Peak Oil – Myth or Reality?
Is the world running out of oil or are are we entering a future with a glut of the stuff? And what are the environmental consequences if we are? This is the question raised in a recent article by George Monbiot in the Guardian
His views seem to have been altered by a report from Harvard which can be read here.
Firstly, perhaps we should say we agree with George that, from a climate change viewpoint, we need to leave fossil fuels in the ground (we return to this argument later). We also agree that many people have wrongly predicted peak oil. It is worth saying at this point that the (wrong) prediction by the first person to study peak oil, M.K.Hubbert which Monbiot references in the article was later revised after the 1970s oil shock. An interview with Hubbert on this subject can be seen on YouTube. The sound quality and his accent make it hard to follow but basically he says the peak has been shifted back by about 10 years which takes it to about 2000ish…
The report referred to by George seems to us to be based on the usual mismash of optimistic data put about particularly by the US Geological Survey. This organisation has a long-standing reputation for being very optimistic about oil (and other resources) which goes all the way back to Hubbert’s 1956 lecture. The Maugeri report is also very optimistic about Middle Eastern reserves particularly Saudi Arabia. There is plenty of evidence suggest these countries conflated their reserves in the 1980s, this has been picked up in the wikileaks saga also see and this.

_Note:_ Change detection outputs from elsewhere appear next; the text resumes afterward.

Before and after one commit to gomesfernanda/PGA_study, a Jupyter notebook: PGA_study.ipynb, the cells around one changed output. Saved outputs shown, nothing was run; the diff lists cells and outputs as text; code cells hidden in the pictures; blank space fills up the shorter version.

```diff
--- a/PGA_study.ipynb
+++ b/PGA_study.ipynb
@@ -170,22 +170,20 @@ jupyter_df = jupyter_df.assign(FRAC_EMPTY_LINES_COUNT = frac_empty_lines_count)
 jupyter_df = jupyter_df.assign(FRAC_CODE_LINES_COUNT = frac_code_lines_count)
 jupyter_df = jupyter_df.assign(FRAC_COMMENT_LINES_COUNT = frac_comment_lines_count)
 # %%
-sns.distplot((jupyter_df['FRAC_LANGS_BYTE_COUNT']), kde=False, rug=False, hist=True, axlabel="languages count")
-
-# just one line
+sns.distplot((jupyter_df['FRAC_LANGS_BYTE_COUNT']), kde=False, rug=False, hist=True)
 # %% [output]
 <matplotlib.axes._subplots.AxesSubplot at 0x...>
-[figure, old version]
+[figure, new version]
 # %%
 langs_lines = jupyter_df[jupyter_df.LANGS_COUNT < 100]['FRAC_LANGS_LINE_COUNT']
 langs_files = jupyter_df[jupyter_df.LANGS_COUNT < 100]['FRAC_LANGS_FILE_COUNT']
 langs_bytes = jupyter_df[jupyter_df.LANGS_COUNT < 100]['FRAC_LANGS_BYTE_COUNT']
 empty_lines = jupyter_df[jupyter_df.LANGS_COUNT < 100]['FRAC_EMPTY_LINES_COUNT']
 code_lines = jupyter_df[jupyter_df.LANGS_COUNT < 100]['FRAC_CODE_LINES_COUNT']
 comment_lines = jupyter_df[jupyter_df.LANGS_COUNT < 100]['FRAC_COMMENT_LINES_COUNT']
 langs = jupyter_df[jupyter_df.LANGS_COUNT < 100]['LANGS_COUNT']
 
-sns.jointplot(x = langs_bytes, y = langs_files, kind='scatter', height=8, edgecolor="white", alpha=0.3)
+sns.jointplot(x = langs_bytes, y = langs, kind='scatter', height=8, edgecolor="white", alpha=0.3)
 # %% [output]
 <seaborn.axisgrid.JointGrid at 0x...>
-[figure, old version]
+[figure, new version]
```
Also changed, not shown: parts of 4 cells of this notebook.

As I (Neil) look at the latest BP statistical review of world energy with country after country showing falling production I’m left wondering can so many regions turn round and start producing more oil? It’s possible, but seems unlikely. Can Iraq produce as much oil as is suggested when there is still so much violence? The IEA World energy output reports in recent years have suggested conventional crude production has peaked in about 2005 (not far from Hubbert’s revised estimate) and that any gap has to be made up from biofuels, new discoveries and unconventional oil. Why was Fatah Birol their chief economist so pessimistic on ABC’s “The Science Show” (23/4/11)? His view is that over the next 25 years we need to find 4 Saudi Arabias to just maintain current demand, this report does not suggest this is possible George. Some of the recent discoveries such as of Brazil seem huge until you divide them by the daily demand, they then last less than a year…

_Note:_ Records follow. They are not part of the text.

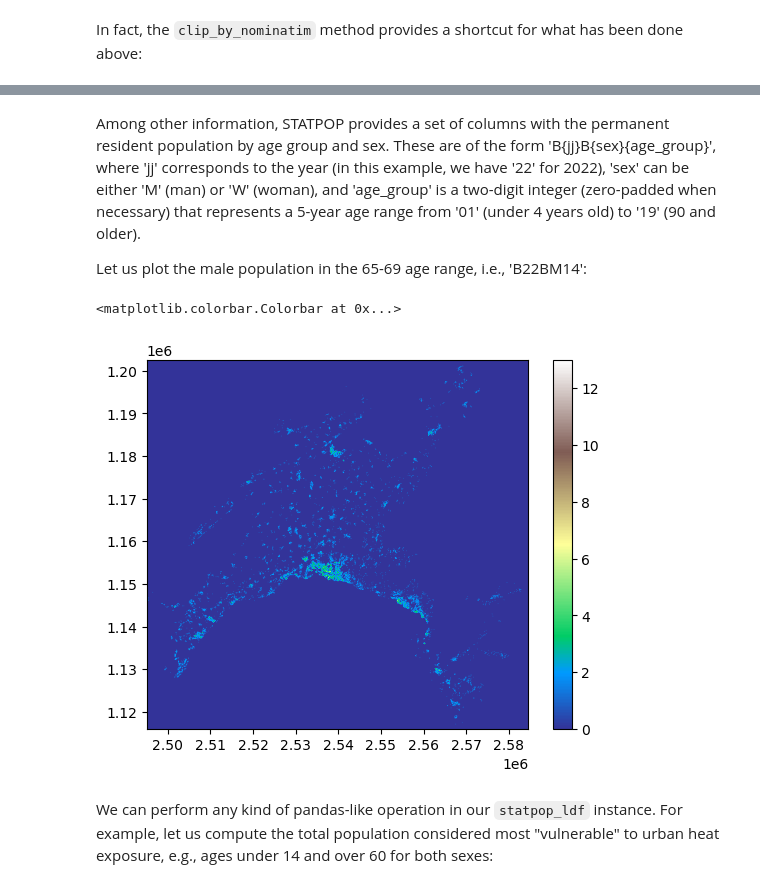
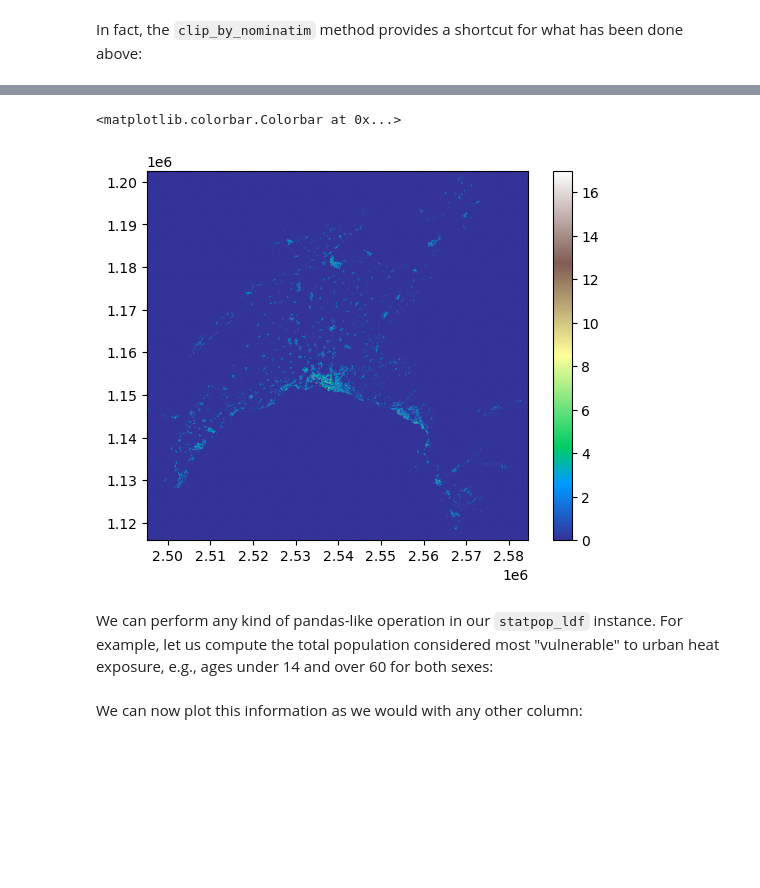
Before and after one commit to martibosch/swisslandstats-geopy, a Jupyter notebook: examples/overview.ipynb, the cells around one changed output, grey strips where cells are left out. Cells and saved outputs as stored; diff of their text form; code cells hidden in the pictures; blank space fills up the shorter version.

```diff
--- a/examples/overview.ipynb
+++ b/examples/overview.ipynb
@@ -119,3 +135,4 @@ Let us now download and unzip the [population and household statistics](https://
 # %%
-!make download_statpop
+statpop_ldf = sls.load_dataset(dataset_key="statpop")
+statpop_ldf.head()
 # %% [output]
@@ -133,3 +149,2 @@ Given a path to a local CSV file, we can use the `read_csv` method to load it in
 # %%
-statpop_ldf = sls.read_csv("data/statpop/STATPOP2022.csv")
-statpop_ldf.head()
+statpop_ldf = statpop_ldf.clip_by_nominatim("Vaud, Switzerland")
@@ -147,15 +155,18 @@ Let us focus on the Canton of Vaud only:
 # %%
-statpop_ldf = statpop_ldf.clip_by_nominatim("Vaud, Switzerland")
+ax = statpop_ldf.plot("BBM14")
+plt.colorbar(ax.get_images()[0])
+# %% [output]
+<matplotlib.colorbar.Colorbar at 0x...>
+[figure, added]
 # %% [markdown]
-Among other information, STATPOP provides a set of columns with the permanent resident population by age group and sex. These are of the form 'B{jj}B{sex}{age_group}', where 'jj' corresponds to the year (in this example, we have '22' for 2022), 'sex' can be either 'M' (man) or 'W' (woman), and 'age_group' is a two-digit integer (zero-padded when necessary) that represents a 5-year age range from '01' (under 4 years old) to '19' (90 and older).
-
-Let us plot the male population in the 65-69 age range, i.e., 'B22BM14':
+We can perform any kind of pandas-like operation in our `statpop_ldf` instance. For example, let us compute the total population considered most "vulnerable" to urban heat exposure, e.g., ages under 14 and over 60 for both sexes:
 # %%
-ax = statpop_ldf.plot("B22BM14")
-plt.colorbar(ax.get_images()[0])
+vulnerable_columns = [
+    f"BB{sex}{age_group:02}"
+    for sex in ["M", "W"]
+    for age_group in list(range(1, 4)) + list(range(13, 20))
+]
+statpop_ldf["vulnerable"] = statpop_ldf[vulnerable_columns].sum(axis=1)
-# %% [output]
-<matplotlib.colorbar.Colorbar at 0x...>
-[figure, removed]
 # %% [markdown]
-We can perform any kind of pandas-like operation in our `statpop_ldf` instance. For example, let us compute the total population considered most "vulnerable" to urban heat exposure, e.g., ages under 14 and over 60 for both sexes:
+We can now plot this information as we would with any other column:
 # %%
```
Also changed, not shown: parts of 18 cells of this notebook, 10 other files.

Leonardo Maugeri also ignores another vital aspect of this issue which we cover in some detail in our forthcoming book, that is the energy return on energy invested. To put it simply it takes energy to make energy (not a scientific way of explaining it, but a practical way). There is another way of expressing this, as Rob Hopkins puts it, the upside of the peak is not the same as the downside of the peak. If you imagine an oil production peak as a bell shaped curve then on the way up to its summit you use easy to extract sweet light crude. On the way down you use harder to extract unconventional oil, this takes more energy to recover and the net energy return is lower. Hopefully you see where this is going. We are taking a lot more energy to extract oil, gas and coal (and minerals such as copper) than we were a century ago. At the beginning of the last century gushers gave us a ratio of 100:1 return in the 1960/70s this had dropped to around 30:1 and is now at 12-20: (oil from tar sands gives only a marginal return on the energy invested and unconventional gas and oil are likely to be less than 10:1). The same pattern is seen in coal and gas and arguably uranium. Thus to stand still we deplete faster.
We’d make two last points; firstly on daily oil production. You get different figures quoted, but daily conventional production is about 77mbd. The figure of 93mbd quoted by Monbiot includes unconventional oil, gas, biofuels and shale oil. BP quote a figure of 83mbd, this excludes liquid fuels from other sources such as biomass and coal derivatives. Secondly, we return to global warming, whilst it is certainly true there is enough carbon fuels to fry us, (Neil’s) hope is that peak oil would at least raise the prices of all conventional fuels meaning renewables could take up some of the slack and people would use less energy. Depressing, isn’t it, that to save us from climate change we would have to cope with another major crisis. Its possible we are wrong but looking at all the evidence we are going to stick our necks out and say we are at the top of the peak for conventional oil production – in fact a plateau from about 2005 to date. Only time will tell, and we’ll see after 2015.
Neil and Andy